I’ve tested every RTX 3000 Series Founders Edition so far and most have done a great job balancing heat, airflow and fan speed to perform efficiently and gently. These things rarely push their fans to their limits. But the physical structure of the 3080 Ti houses a more densely packed board of chips, with typical power consumption jumping from 320 W to 350 W. That means it’s gone down a decibel to keep this GPU performing and running cool.
To clarify, the 3080 Ti’s decibel level doesn’t exceed its non-Ti sibling. Rather, the 3080 Ti’s gains come at the expense of the greater chance its fans will accelerate at standard tunings, caused by what appears to be an 81°C threshold.
Average profit over 3080: 10-12%
For this review, my benchmark tests compare the 3080 Ti to two of its closest neighbors: the 3080 and AMD’s RX 6800XT (List price: $649). I enlisted Ars’ Senior Technology Editor Lee Hutchinson to chip in a few GPU-specific tests of the RTX 3090 FE, but they were on a different rig. As such, those RTX 3090 FE results only show up in selective testing.
All the weaker cards in my tables were tested on the same rig, which has an Intel i7-8700K CPU overclocked to 4.6GHz, 32GB DDR4-3000 RAM, an 850W power supply, and SSD storage. These tests have been done in older reviews of older drivers, so their counts come with a slight margin of error.

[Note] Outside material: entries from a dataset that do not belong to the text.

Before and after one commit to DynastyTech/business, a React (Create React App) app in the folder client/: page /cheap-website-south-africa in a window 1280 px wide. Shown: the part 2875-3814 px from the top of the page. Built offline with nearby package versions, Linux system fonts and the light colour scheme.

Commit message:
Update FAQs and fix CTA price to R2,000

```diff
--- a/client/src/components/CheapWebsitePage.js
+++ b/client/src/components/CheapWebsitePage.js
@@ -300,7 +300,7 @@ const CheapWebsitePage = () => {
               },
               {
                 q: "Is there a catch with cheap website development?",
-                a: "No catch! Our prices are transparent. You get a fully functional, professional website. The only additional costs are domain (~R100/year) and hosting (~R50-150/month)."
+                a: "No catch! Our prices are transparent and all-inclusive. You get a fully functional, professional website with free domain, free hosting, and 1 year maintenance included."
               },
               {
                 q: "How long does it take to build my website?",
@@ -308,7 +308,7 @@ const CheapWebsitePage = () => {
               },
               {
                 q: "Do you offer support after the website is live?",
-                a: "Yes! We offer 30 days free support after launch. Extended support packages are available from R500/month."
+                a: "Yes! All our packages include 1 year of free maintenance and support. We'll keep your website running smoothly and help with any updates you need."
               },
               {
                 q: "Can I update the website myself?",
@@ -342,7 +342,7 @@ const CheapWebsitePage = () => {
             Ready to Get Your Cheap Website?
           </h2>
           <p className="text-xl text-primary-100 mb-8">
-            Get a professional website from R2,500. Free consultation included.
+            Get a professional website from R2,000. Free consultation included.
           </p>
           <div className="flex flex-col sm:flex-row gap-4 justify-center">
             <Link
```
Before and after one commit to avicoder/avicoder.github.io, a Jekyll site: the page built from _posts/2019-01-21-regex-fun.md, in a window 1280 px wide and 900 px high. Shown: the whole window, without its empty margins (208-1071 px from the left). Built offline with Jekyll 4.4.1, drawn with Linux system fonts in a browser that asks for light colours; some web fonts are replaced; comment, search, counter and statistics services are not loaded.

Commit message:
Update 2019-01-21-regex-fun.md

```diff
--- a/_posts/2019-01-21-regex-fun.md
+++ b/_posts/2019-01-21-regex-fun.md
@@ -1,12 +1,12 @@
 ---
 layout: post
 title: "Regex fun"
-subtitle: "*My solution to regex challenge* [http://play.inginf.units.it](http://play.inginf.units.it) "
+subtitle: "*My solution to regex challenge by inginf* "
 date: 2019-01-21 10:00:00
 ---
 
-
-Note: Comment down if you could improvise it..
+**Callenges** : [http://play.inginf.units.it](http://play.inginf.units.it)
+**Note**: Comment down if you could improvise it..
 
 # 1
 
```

The easy part of the review is confirmation that the 3080 Ti outperforms the 3080 across the board. In rare cases, gains above 3080 are mild, with Gears 5 4K performance looks nearly identical between the two cards, and lower gains when resolutions drop from 4K to 1440p (as would be expected in less CPU-throttling scenarios). But usually the gains are approaching 10-12 percent.
Plus, the 3080 Ti’s powerful stats don’t come at the expense of frame rate volatility. I’ve followed most benchmarks with MSI Afterburner’s “one percent lowest” framerate count, and this time-consuming double-check answers a crucial question: whether the reported framerate average is associated with hidden peaks in frame time. As the stats above show, this card is holding up. (My test rig’s CPU is getting a little long in the tooth, so your one percent stats with one of these GPUs might actually look better than mine.)